Be prepared, the music on Essential Madness Radio is abrasive, absurd, adventurous, bizarre, crazy, dark, deviant, erroneous, experimental, freaky, hilarious, humorous, independent, inventive, original, otherworldly, quirky, strange, terrifying, weird, wild, and zany.
The overall music style is experimental, that is the avoidance of pre-manufactured formats and an interest in surprises. The overall spirit is D.I.Y., that is when the urge for creative expression meets the devices at hand. Talking of "genres" these would possibly be: post-punk, new/minimal wave, Neue Deutsche Welle, theater/ballet/circus music, soundtrack, collages, sound art, psychedelic, jazz, dub, reggae, hip hop, and punk. Often we are in Germany and/or in the 80's. Thematically it's often about sex, drugs, computers & video games, (anti-)capitalism, global apocalypse, and personal distress.
The tracks are played in random order, so some juxtapositions will certainly be banal, but occasionally stories come through. In either case, EMR will keep your ears and your brain constantly busy, and sometimes even your feet.
Obviously you can play EMR with the player above. Alternatively you can use your own player (e.g. iTunes, VLC).
The stream URL is
Essential Madness Radio is brought to you by DJ jri. Every 4th Wednesday
and I gave the Strange Songs for Strange People parties at Berlin's
Eschschloraque artist club (until 2020).
You can contact me. I'd love to hear about your EMR experience.
Also I'd like to hear your craziest yet listenable music recommendation.
Perhaps, who knows, you'll hear it soon here at EMR 😀
Art is not imitation, nor is it something manufactured according to
the wishes of instinct or good taste. It is a process of expression.
For Essential Madness Radio jri did 2 mashups, that is playing 2 tracks together.
During the Vietnam war a local Vietnamese, "Hanoi Hannah", gives a demoralizing speech to the surrounding GIs,
through a public address loudspeaker. Mixed with "Nachalo" by Slava Ranko (from the 1981 album "Arctic Hysteria").
Bill "Ravi" Harris plays a sitar on a James Brown-like beat, mixed with a comedy performance by The Frantics (1987).

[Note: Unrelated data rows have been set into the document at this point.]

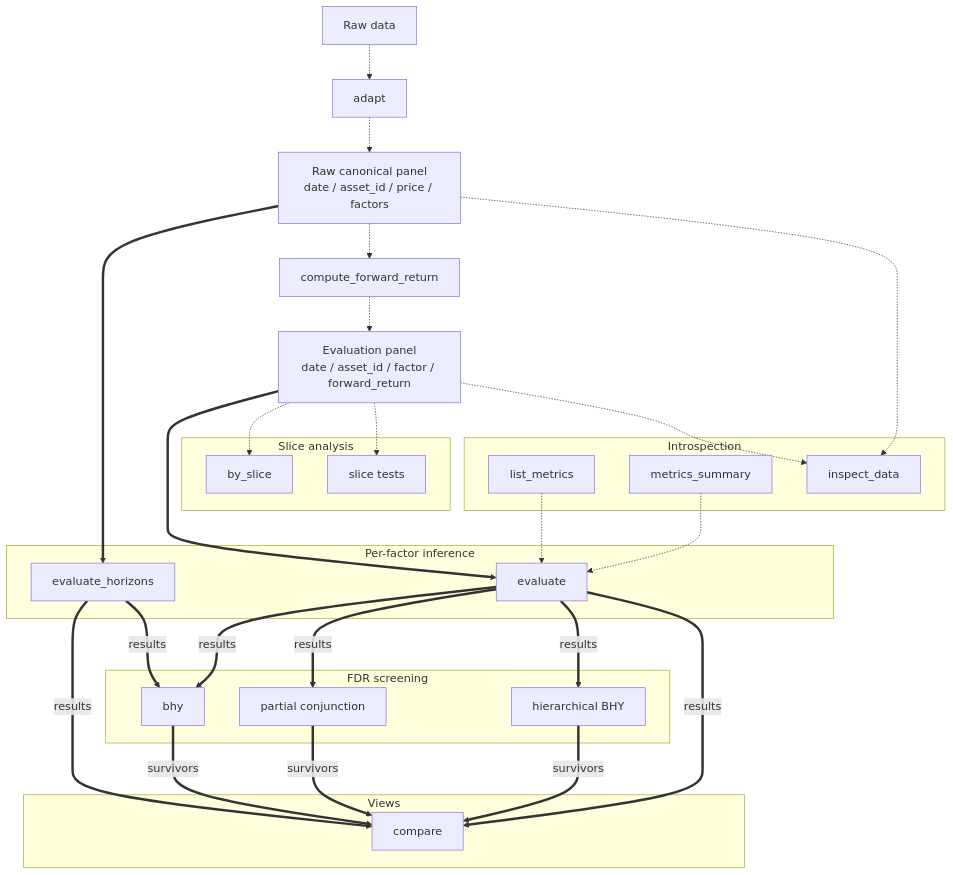
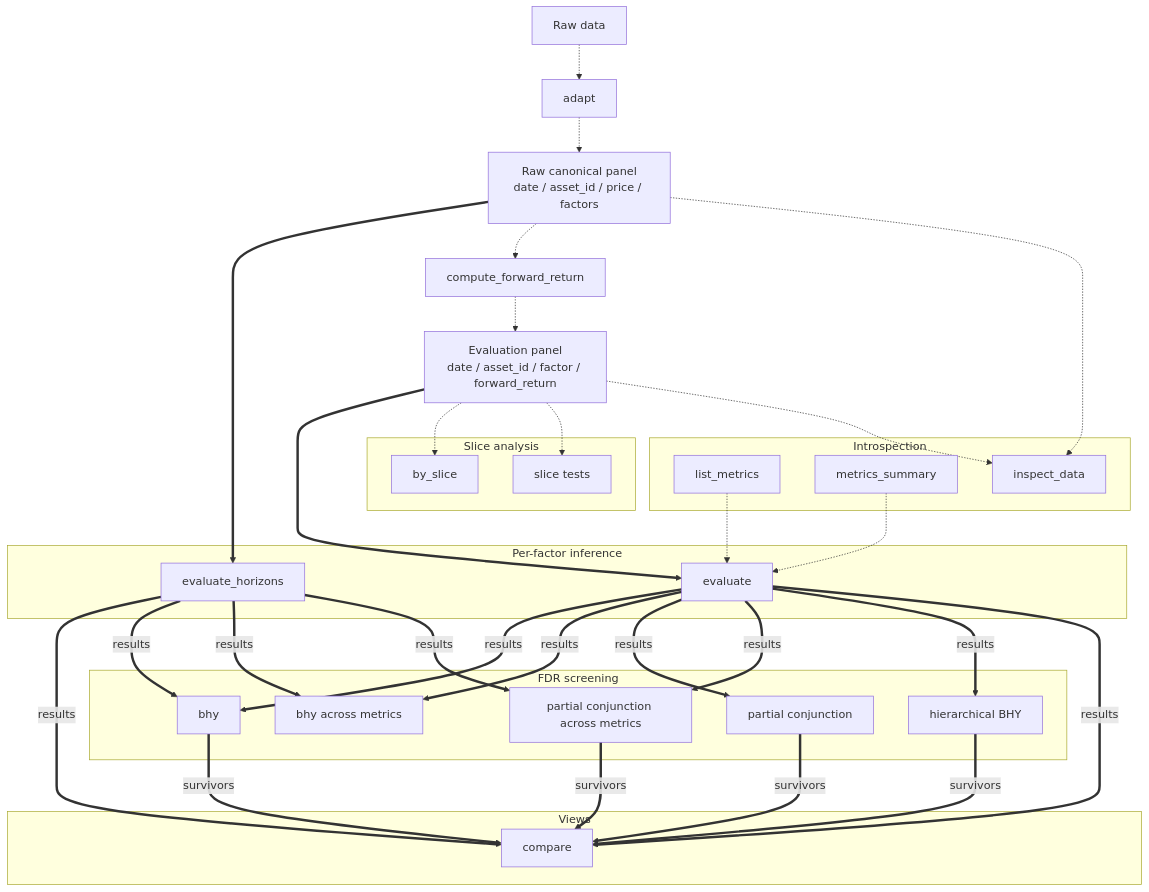
The diagram in docs/api/index.md (awwesomeman/factrix), drawn with Mermaid before and after one commit. The commit also changed other lines of this file and 14 other files, not shown here.

````diff
--- a/docs/api/index.md
+++ b/docs/api/index.md
@@ -9,70 +9,79 @@
 ```mermaid
 flowchart TD
     R[Raw data]
     AD[adapt]
     RAW["Raw canonical panel<br/>date / asset_id / price / factors"]
     FR[compute_forward_return]
     EVALP["Evaluation panel<br/>date / asset_id / factor / forward_return"]
 
     subgraph Infer["Per-factor inference"]
         EV[evaluate]
         EVH[evaluate_horizons]
     end
 
     subgraph Slice["Slice analysis"]
         BS[by_slice]
         ST[slice tests]
     end
 
     subgraph Screen["FDR screening"]
         BHY[bhy]
+        XBHY[bhy across metrics]
         PC[partial conjunction]
+        XPC[partial conjunction across metrics]
         BHYH[hierarchical BHY]
     end
 
     subgraph View["Views"]
         CMP[compare]
     end
 
     subgraph Introspection
         LM[list_metrics]
         MS[metrics_summary]
         ID[inspect_data]
     end
 
     R -.-> AD
     AD -.-> RAW
     RAW ==> EVH
     RAW -.-> FR
     RAW -.-> ID
     FR -.-> EVALP
     EVALP ==> EV
     EVALP -.-> BS
     EVALP -.-> ST
     EVALP -.-> ID
     EV ==>|results| BHY
+    EV ==>|results| XBHY
     EV ==>|results| PC
+    EV ==>|results| XPC
     EV ==>|results| BHYH
     EV ==>|results| CMP
     EVH ==>|results| CMP
     EVH ==>|results| BHY
+    EVH ==>|results| XBHY
+    EVH ==>|results| XPC
     BHY ==>|survivors| CMP
     PC ==>|survivors| CMP
+    XPC ==>|survivors| CMP
     BHYH ==>|survivors| CMP
     LM -.-> EV
     MS -.-> EV
 
     click AD "preprocess/#factrix.adapt.adapt" "adapt API"
     click FR "preprocess/#factrix.preprocess.compute_forward_return" "compute_forward_return API"
     click EV "evaluate/" "evaluate API"
     click EVH "multi-horizon/" "evaluate_horizons API"
     click BS "by-slice/" "by_slice API"
     click ST "slice-test/" "slice tests API"
     click BHY "multi-factor/" "bhy API"
+    click XBHY "bhy-across-metrics/" "bhy_across_metrics API"
     click PC "partial-conjunction/" "partial_conjunction API"
+    click XPC "partial-conjunction-across-metrics/" "partial_conjunction_across_metrics API"
     click BHYH "bhy-hierarchical/" "bhy_hierarchical API"
     click LM "metrics/#factrix.list_metrics" "list_metrics API"
     click MS "metrics/#factrix.metrics_summary" "metrics_summary API"
     click CMP "compare/" "compare API"
     click ID "inspect-data/" "inspect_data API"
 ```
````
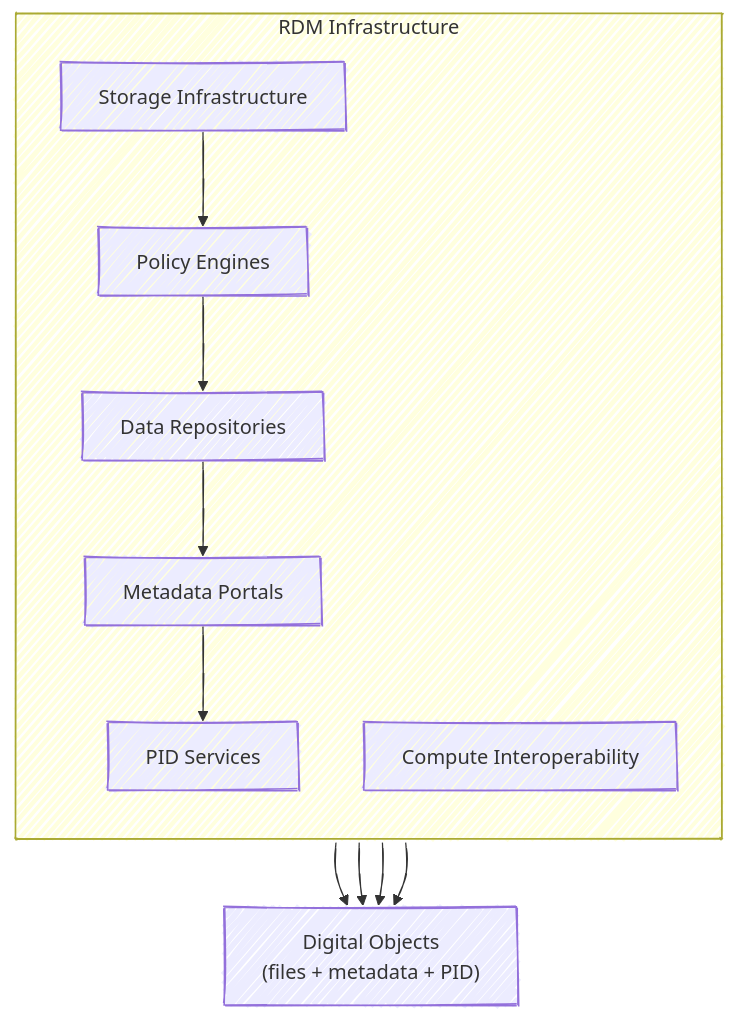
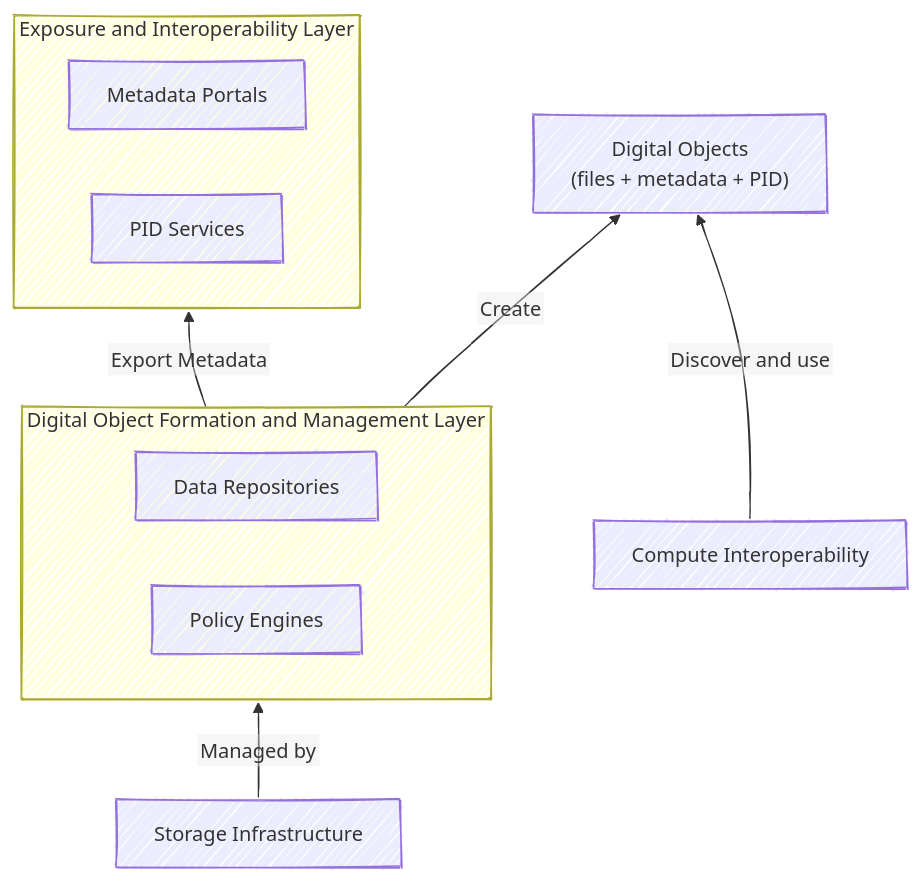
Before and after one commit to chStaiger/rdm-fundamentals: the diagram in book/rdm-infra-intro.qmd, drawn with Mermaid.

Commit message:
adjust graph

````diff
--- a/book/rdm-infra-intro.qmd
+++ b/book/rdm-infra-intro.qmd
@@ -25,29 +25,41 @@
 ```{mermaid}
-%%| label: fig-1
-%%| fig-cap: The layers of RDM infrastructure work together to support digital objects across their lifecycle, including interoperability with compute systems.
+%%| label: fig-rdm-layers
+%%| fig-cap: Core RDM infrastructure layers and how they contribute to forming, exposing, and using digital objects.
 %%| fig-align: center
 %%{init: {
   "look": "handDrawn",
   "flowchart": { "htmlLabels": false }
 }}%%
 
-flowchart TB
+flowchart BT
 
+    %% Top: Digital Objects
     DO["Digital Objects<br/>(files + metadata + PID)"]
 
-    subgraph Infra["RDM Infrastructure"]
-        direction TB
-        S["Storage Infrastructure"]
-        PE["Policy Engines"]
-        R["Data Repositories"]
+    %% Exposure Layer
+    subgraph Exposure["Exposure and Interoperability Layer"]
+        direction LR
         M["Metadata Portals"]
         P["PID Services"]
-        C["Compute Interoperability"]
     end
 
-    S --> PE --> R --> M --> P
-    R --> DO
-    M --> DO
-    P --> DO
-    C --> DO
+    %% Management Layer
+    subgraph Management["Digital Object Formation and Management Layer"]
+        direction LR
+        R["Data Repositories"]
+        PE["Policy Engines"]
+    end
+
+    %% Storage Layer
+    S["Storage Infrastructure"]
+
+    %% Compute Interoperability (side)
+    C["Compute Interoperability"]
+
+    %% Minimal connections
+    S -- "Managed by" --> Management
+    Management -- "Export Metadata" --> Exposure
+    Management -- "Create" --> DO
+    C -- "Discover and use" --> DO
+
 ```
````
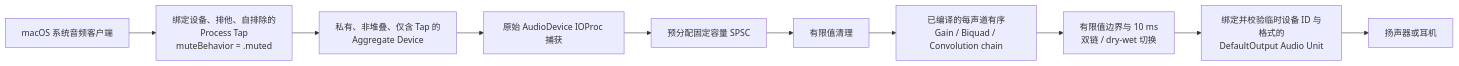
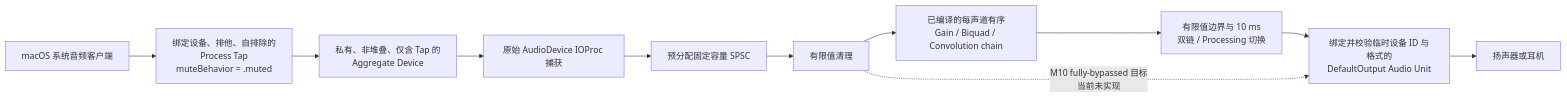
One commit to crmmc/EqualizerAU changed the second of 10 diagrams in docs/architecture.md. Above: the diagram before and after it, drawn with Mermaid. The commit also changed other lines of this file and 40 other files, not shown here.

````diff
--- a/docs/architecture.md
+++ b/docs/architecture.md
@@ -134,15 +147,16 @@
 ```mermaid
 flowchart LR
     A[macOS 系统音频客户端]
     B[绑定设备、排他、自排除的<br/>Process Tap<br/>muteBehavior = .muted]
     C[私有、非堆叠、仅含 Tap 的<br/>Aggregate Device]
     D[原始 AudioDevice IOProc 捕获]
     E[预分配固定容量 SPSC]
     F[有限值清理]
     G[已编译的每声道有序<br/>Gain / Biquad / Convolution chain]
-    H[有限值边界与 10 ms<br/>双链 / dry-wet 切换]
+    H[有限值边界与 10 ms<br/>双链 / Processing 切换]
     I[绑定并校验临时设备 ID 与格式的<br/>DefaultOutput Audio Unit]
     J[扬声器或耳机]
 
     A --> B --> C --> D --> E --> F --> G --> H --> I --> J
+    F -. M10 fully-bypassed 目标<br/>当前未实现 .-> I
 ```
````
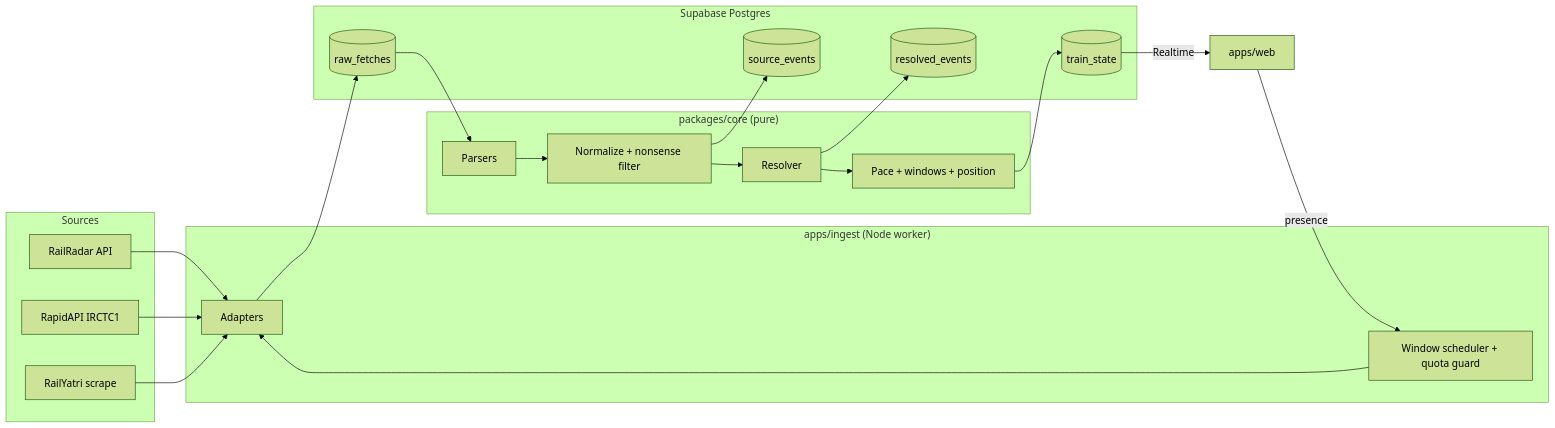
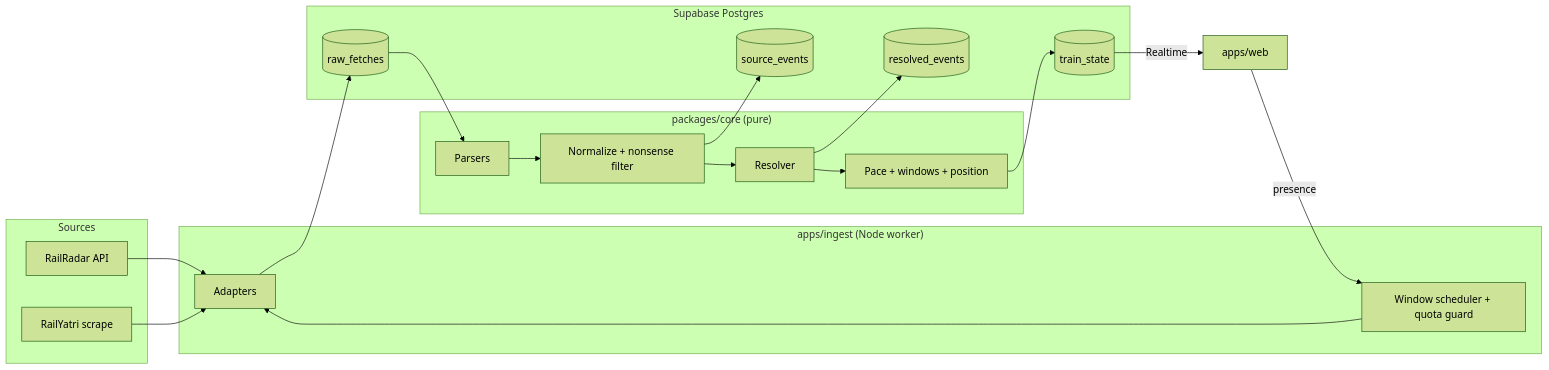
The diagram in train-tracker/docs/ARCHITECTURE.md (Christen1609/Indian-Railway-Tracker), drawn with Mermaid (forest theme) before and after one commit. The commit also changed other lines of this file and 5 other files, not shown here.

First line of the commit message:
docs(sources): drop RapidAPI IRCTC1, RailRadar is the only keyed source

````diff
--- a/train-tracker/docs/ARCHITECTURE.md
+++ b/train-tracker/docs/ARCHITECTURE.md
@@ -7,28 +7,27 @@
 ```mermaid
 flowchart LR
   subgraph Sources
     RR[RailRadar API]
-    RA[RapidAPI IRCTC1]
     SC[RailYatri scrape]
   end
   subgraph ingest["apps/ingest (Node worker)"]
     SCH[Window scheduler + quota guard] --> AD[Adapters]
   end
   subgraph core["packages/core (pure)"]
     PA[Parsers] --> NV[Normalize + nonsense filter] --> RS[Resolver] --> PW[Pace + windows + position]
   end
   subgraph db["Supabase Postgres"]
     RAW[(raw_fetches)]
     SE[(source_events)]
     RE[(resolved_events)]
     TS[(train_state)]
   end
-  RR & RA & SC --> AD
+  RR & SC --> AD
   AD --> RAW
   RAW --> PA
   NV --> SE
   RS --> RE
   PW --> TS
   TS -- Realtime --> WEB[apps/web]
   WEB -- presence --> SCH
 ```
````
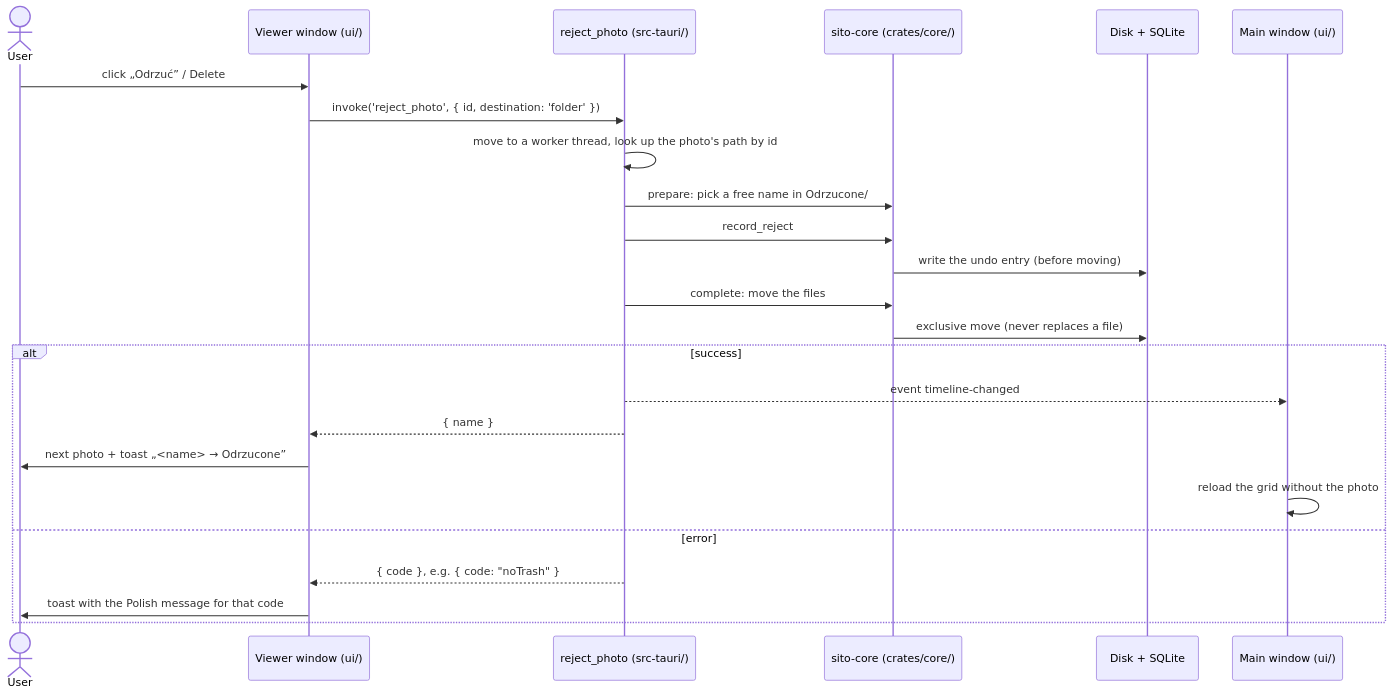
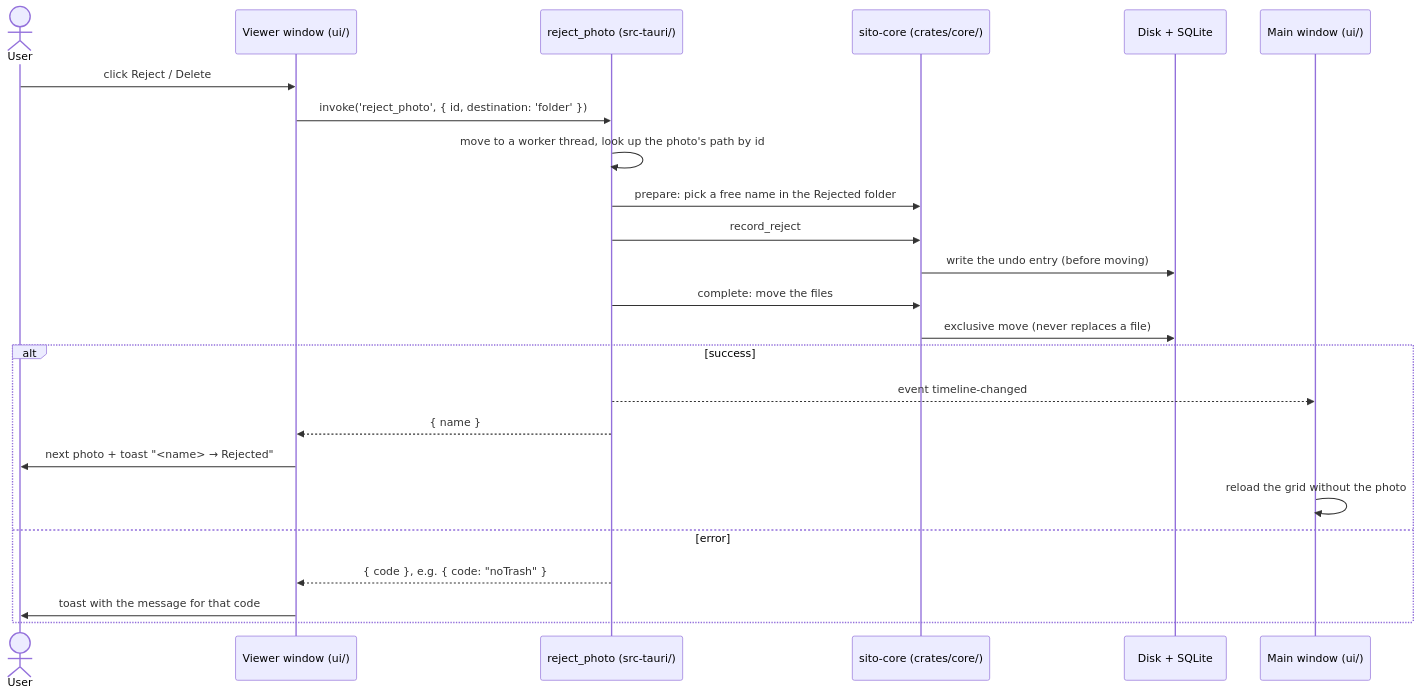
The second of 2 diagrams in docs/ARCHITECTURE.md (lukaszkalnik/sito), drawn with Mermaid before and after one commit. The commit also changed other lines of this file, not shown here.

Commit message:
docs: English terms in the architecture overview

````diff
--- a/docs/ARCHITECTURE.md
+++ b/docs/ARCHITECTURE.md
@@ -83,27 +83,27 @@
 ```mermaid
 sequenceDiagram
     actor User
     participant UI as Viewer window (ui/)
     participant Cmd as reject_photo (src-tauri/)
     participant Core as sito-core (crates/core/)
     participant Disk as Disk + SQLite
     participant Main as Main window (ui/)
 
-    User->>UI: click „Odrzuć” / Delete
+    User->>UI: click Reject / Delete
     UI->>Cmd: invoke('reject_photo', { id, destination: 'folder' })
     Cmd->>Cmd: move to a worker thread, look up the photo's path by id
-    Cmd->>Core: prepare: pick a free name in Odrzucone/
+    Cmd->>Core: prepare: pick a free name in the Rejected folder
     Cmd->>Core: record_reject
     Core->>Disk: write the undo entry (before moving)
     Cmd->>Core: complete: move the files
     Core->>Disk: exclusive move (never replaces a file)
     alt success
         Cmd-->>Main: event timeline-changed
         Cmd-->>UI: { name }
-        UI->>User: next photo + toast „<name> → Odrzucone”
+        UI->>User: next photo + toast "<name> → Rejected"
         Main->>Main: reload the grid without the photo
     else error
         Cmd-->>UI: { code }, e.g. { code: "noTrash" }
-        UI->>User: toast with the Polish message for that code
+        UI->>User: toast with the message for that code
     end
 ```
````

In it a martial arts teacher in Ti Kwan Leep is disturbed by a participant who is not realizing he is in the wrong